▶ _Task details_:
Every entry here needs to be repeated exactly.

▶ _Stored data_:
*** Begin section ***
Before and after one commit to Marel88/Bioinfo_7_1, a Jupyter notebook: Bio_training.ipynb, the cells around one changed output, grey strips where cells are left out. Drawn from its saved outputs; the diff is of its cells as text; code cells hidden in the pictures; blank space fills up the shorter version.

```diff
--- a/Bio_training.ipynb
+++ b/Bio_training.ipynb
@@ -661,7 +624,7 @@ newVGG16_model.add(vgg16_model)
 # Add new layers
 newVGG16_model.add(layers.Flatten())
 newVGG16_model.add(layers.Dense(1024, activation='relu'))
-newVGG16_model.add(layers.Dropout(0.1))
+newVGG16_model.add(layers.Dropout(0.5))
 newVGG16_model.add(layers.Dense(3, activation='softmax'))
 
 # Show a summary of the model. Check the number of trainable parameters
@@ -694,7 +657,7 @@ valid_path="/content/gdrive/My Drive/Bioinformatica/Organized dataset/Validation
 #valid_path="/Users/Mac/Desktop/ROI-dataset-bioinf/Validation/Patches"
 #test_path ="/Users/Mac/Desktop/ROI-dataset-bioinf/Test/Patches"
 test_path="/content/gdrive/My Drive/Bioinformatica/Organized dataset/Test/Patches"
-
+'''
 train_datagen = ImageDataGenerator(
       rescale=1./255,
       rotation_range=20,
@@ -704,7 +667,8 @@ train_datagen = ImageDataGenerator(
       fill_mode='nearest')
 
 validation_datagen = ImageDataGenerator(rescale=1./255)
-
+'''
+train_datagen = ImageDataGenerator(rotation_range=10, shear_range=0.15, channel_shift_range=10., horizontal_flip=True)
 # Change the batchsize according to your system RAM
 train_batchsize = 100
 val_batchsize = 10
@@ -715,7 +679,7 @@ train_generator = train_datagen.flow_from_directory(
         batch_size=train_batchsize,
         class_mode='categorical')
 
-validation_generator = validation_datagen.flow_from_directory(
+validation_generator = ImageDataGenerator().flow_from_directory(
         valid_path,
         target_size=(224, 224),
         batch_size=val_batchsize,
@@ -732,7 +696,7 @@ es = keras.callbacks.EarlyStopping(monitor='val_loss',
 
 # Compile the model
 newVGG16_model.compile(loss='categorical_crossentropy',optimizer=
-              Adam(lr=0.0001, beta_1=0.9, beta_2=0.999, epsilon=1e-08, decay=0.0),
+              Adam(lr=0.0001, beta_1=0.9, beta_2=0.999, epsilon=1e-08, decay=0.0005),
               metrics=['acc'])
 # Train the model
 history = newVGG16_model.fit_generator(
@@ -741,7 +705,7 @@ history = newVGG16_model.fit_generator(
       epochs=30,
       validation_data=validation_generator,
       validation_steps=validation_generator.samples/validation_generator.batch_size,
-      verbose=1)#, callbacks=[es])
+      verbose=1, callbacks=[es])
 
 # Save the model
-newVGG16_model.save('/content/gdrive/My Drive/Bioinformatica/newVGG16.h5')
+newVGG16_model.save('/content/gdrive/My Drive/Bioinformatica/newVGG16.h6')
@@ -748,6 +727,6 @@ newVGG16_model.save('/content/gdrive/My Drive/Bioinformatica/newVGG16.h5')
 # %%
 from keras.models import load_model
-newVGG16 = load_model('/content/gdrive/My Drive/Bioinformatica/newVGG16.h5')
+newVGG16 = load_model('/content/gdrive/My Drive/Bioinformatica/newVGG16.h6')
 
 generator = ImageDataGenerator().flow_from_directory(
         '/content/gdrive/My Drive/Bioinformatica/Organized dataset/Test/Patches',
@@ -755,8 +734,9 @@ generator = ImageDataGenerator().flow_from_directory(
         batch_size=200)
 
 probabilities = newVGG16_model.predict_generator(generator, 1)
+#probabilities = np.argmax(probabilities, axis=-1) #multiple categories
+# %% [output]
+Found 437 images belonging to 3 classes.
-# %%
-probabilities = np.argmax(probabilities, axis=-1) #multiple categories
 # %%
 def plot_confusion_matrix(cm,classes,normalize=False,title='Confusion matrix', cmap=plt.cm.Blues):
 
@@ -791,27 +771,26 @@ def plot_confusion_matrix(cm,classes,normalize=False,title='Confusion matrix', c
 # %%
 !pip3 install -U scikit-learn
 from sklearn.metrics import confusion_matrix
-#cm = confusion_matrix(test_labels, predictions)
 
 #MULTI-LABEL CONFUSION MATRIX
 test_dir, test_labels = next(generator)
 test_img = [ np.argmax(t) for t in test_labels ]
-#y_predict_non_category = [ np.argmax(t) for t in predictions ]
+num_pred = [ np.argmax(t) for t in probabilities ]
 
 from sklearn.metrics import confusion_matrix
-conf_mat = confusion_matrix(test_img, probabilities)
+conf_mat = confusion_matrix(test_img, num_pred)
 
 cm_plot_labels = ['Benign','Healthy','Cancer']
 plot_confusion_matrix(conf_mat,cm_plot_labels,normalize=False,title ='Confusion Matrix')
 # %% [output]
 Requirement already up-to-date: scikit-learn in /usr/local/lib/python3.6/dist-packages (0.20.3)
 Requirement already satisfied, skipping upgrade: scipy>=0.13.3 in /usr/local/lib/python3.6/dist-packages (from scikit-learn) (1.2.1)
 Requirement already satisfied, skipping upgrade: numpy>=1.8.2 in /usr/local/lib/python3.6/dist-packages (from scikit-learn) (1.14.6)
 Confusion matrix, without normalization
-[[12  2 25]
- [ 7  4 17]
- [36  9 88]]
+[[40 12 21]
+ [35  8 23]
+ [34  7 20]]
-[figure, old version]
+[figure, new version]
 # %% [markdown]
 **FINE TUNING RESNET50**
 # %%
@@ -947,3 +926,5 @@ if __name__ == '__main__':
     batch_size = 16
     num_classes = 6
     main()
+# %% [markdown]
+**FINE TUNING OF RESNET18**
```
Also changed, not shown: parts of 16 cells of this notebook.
*** End section ***
▶ _Written solution_:
Before and after one commit to Marel88/Bioinfo_7_1, a Jupyter notebook: Bio_training.ipynb, the cells around one changed output, grey strips where cells are left out. Drawn from its saved outputs; the diff is of its cells as text; code cells hidden in the pictures; blank space fills up the shorter version.

```diff
--- a/Bio_training.ipynb
+++ b/Bio_training.ipynb
@@ -661,7 +624,7 @@ newVGG16_model.add(vgg16_model)
 # Add new layers
 newVGG16_model.add(layers.Flatten())
 newVGG16_model.add(layers.Dense(1024, activation='relu'))
-newVGG16_model.add(layers.Dropout(0.1))
+newVGG16_model.add(layers.Dropout(0.5))
 newVGG16_model.add(layers.Dense(3, activation='softmax'))
 
 # Show a summary of the model. Check the number of trainable parameters
@@ -694,7 +657,7 @@ valid_path="/content/gdrive/My Drive/Bioinformatica/Organized dataset/Validation
 #valid_path="/Users/Mac/Desktop/ROI-dataset-bioinf/Validation/Patches"
 #test_path ="/Users/Mac/Desktop/ROI-dataset-bioinf/Test/Patches"
 test_path="/content/gdrive/My Drive/Bioinformatica/Organized dataset/Test/Patches"
-
+'''
 train_datagen = ImageDataGenerator(
       rescale=1./255,
       rotation_range=20,
@@ -704,7 +667,8 @@ train_datagen = ImageDataGenerator(
       fill_mode='nearest')
 
 validation_datagen = ImageDataGenerator(rescale=1./255)
-
+'''
+train_datagen = ImageDataGenerator(rotation_range=10, shear_range=0.15, channel_shift_range=10., horizontal_flip=True)
 # Change the batchsize according to your system RAM
 train_batchsize = 100
 val_batchsize = 10
@@ -715,7 +679,7 @@ train_generator = train_datagen.flow_from_directory(
         batch_size=train_batchsize,
         class_mode='categorical')
 
-validation_generator = validation_datagen.flow_from_directory(
+validation_generator = ImageDataGenerator().flow_from_directory(
         valid_path,
         target_size=(224, 224),
         batch_size=val_batchsize,
@@ -732,7 +696,7 @@ es = keras.callbacks.EarlyStopping(monitor='val_loss',
 
 # Compile the model
 newVGG16_model.compile(loss='categorical_crossentropy',optimizer=
-              Adam(lr=0.0001, beta_1=0.9, beta_2=0.999, epsilon=1e-08, decay=0.0),
+              Adam(lr=0.0001, beta_1=0.9, beta_2=0.999, epsilon=1e-08, decay=0.0005),
               metrics=['acc'])
 # Train the model
 history = newVGG16_model.fit_generator(
@@ -741,7 +705,7 @@ history = newVGG16_model.fit_generator(
       epochs=30,
       validation_data=validation_generator,
       validation_steps=validation_generator.samples/validation_generator.batch_size,
-      verbose=1)#, callbacks=[es])
+      verbose=1, callbacks=[es])
 
 # Save the model
-newVGG16_model.save('/content/gdrive/My Drive/Bioinformatica/newVGG16.h5')
+newVGG16_model.save('/content/gdrive/My Drive/Bioinformatica/newVGG16.h6')
@@ -748,6 +727,6 @@ newVGG16_model.save('/content/gdrive/My Drive/Bioinformatica/newVGG16.h5')
 # %%
 from keras.models import load_model
-newVGG16 = load_model('/content/gdrive/My Drive/Bioinformatica/newVGG16.h5')
+newVGG16 = load_model('/content/gdrive/My Drive/Bioinformatica/newVGG16.h6')
 
 generator = ImageDataGenerator().flow_from_directory(
         '/content/gdrive/My Drive/Bioinformatica/Organized dataset/Test/Patches',
@@ -755,8 +734,9 @@ generator = ImageDataGenerator().flow_from_directory(
         batch_size=200)
 
 probabilities = newVGG16_model.predict_generator(generator, 1)
+#probabilities = np.argmax(probabilities, axis=-1) #multiple categories
+# %% [output]
+Found 437 images belonging to 3 classes.
-# %%
-probabilities = np.argmax(probabilities, axis=-1) #multiple categories
 # %%
 def plot_confusion_matrix(cm,classes,normalize=False,title='Confusion matrix', cmap=plt.cm.Blues):
 
@@ -791,27 +771,26 @@ def plot_confusion_matrix(cm,classes,normalize=False,title='Confusion matrix', c
 # %%
 !pip3 install -U scikit-learn
 from sklearn.metrics import confusion_matrix
-#cm = confusion_matrix(test_labels, predictions)
 
 #MULTI-LABEL CONFUSION MATRIX
 test_dir, test_labels = next(generator)
 test_img = [ np.argmax(t) for t in test_labels ]
-#y_predict_non_category = [ np.argmax(t) for t in predictions ]
+num_pred = [ np.argmax(t) for t in probabilities ]
 
 from sklearn.metrics import confusion_matrix
-conf_mat = confusion_matrix(test_img, probabilities)
+conf_mat = confusion_matrix(test_img, num_pred)
 
 cm_plot_labels = ['Benign','Healthy','Cancer']
 plot_confusion_matrix(conf_mat,cm_plot_labels,normalize=False,title ='Confusion Matrix')
 # %% [output]
 Requirement already up-to-date: scikit-learn in /usr/local/lib/python3.6/dist-packages (0.20.3)
 Requirement already satisfied, skipping upgrade: scipy>=0.13.3 in /usr/local/lib/python3.6/dist-packages (from scikit-learn) (1.2.1)
 Requirement already satisfied, skipping upgrade: numpy>=1.8.2 in /usr/local/lib/python3.6/dist-packages (from scikit-learn) (1.14.6)
 Confusion matrix, without normalization
-[[12  2 25]
- [ 7  4 17]
- [36  9 88]]
+[[40 12 21]
+ [35  8 23]
+ [34  7 20]]
-[figure, old version]
+[figure, new version]
 # %% [markdown]
 **FINE TUNING RESNET50**
 # %%
@@ -947,3 +926,5 @@ if __name__ == '__main__':
     batch_size = 16
     num_classes = 6
     main()
+# %% [markdown]
+**FINE TUNING OF RESNET18**
```
Also changed, not shown: parts of 16 cells of this notebook.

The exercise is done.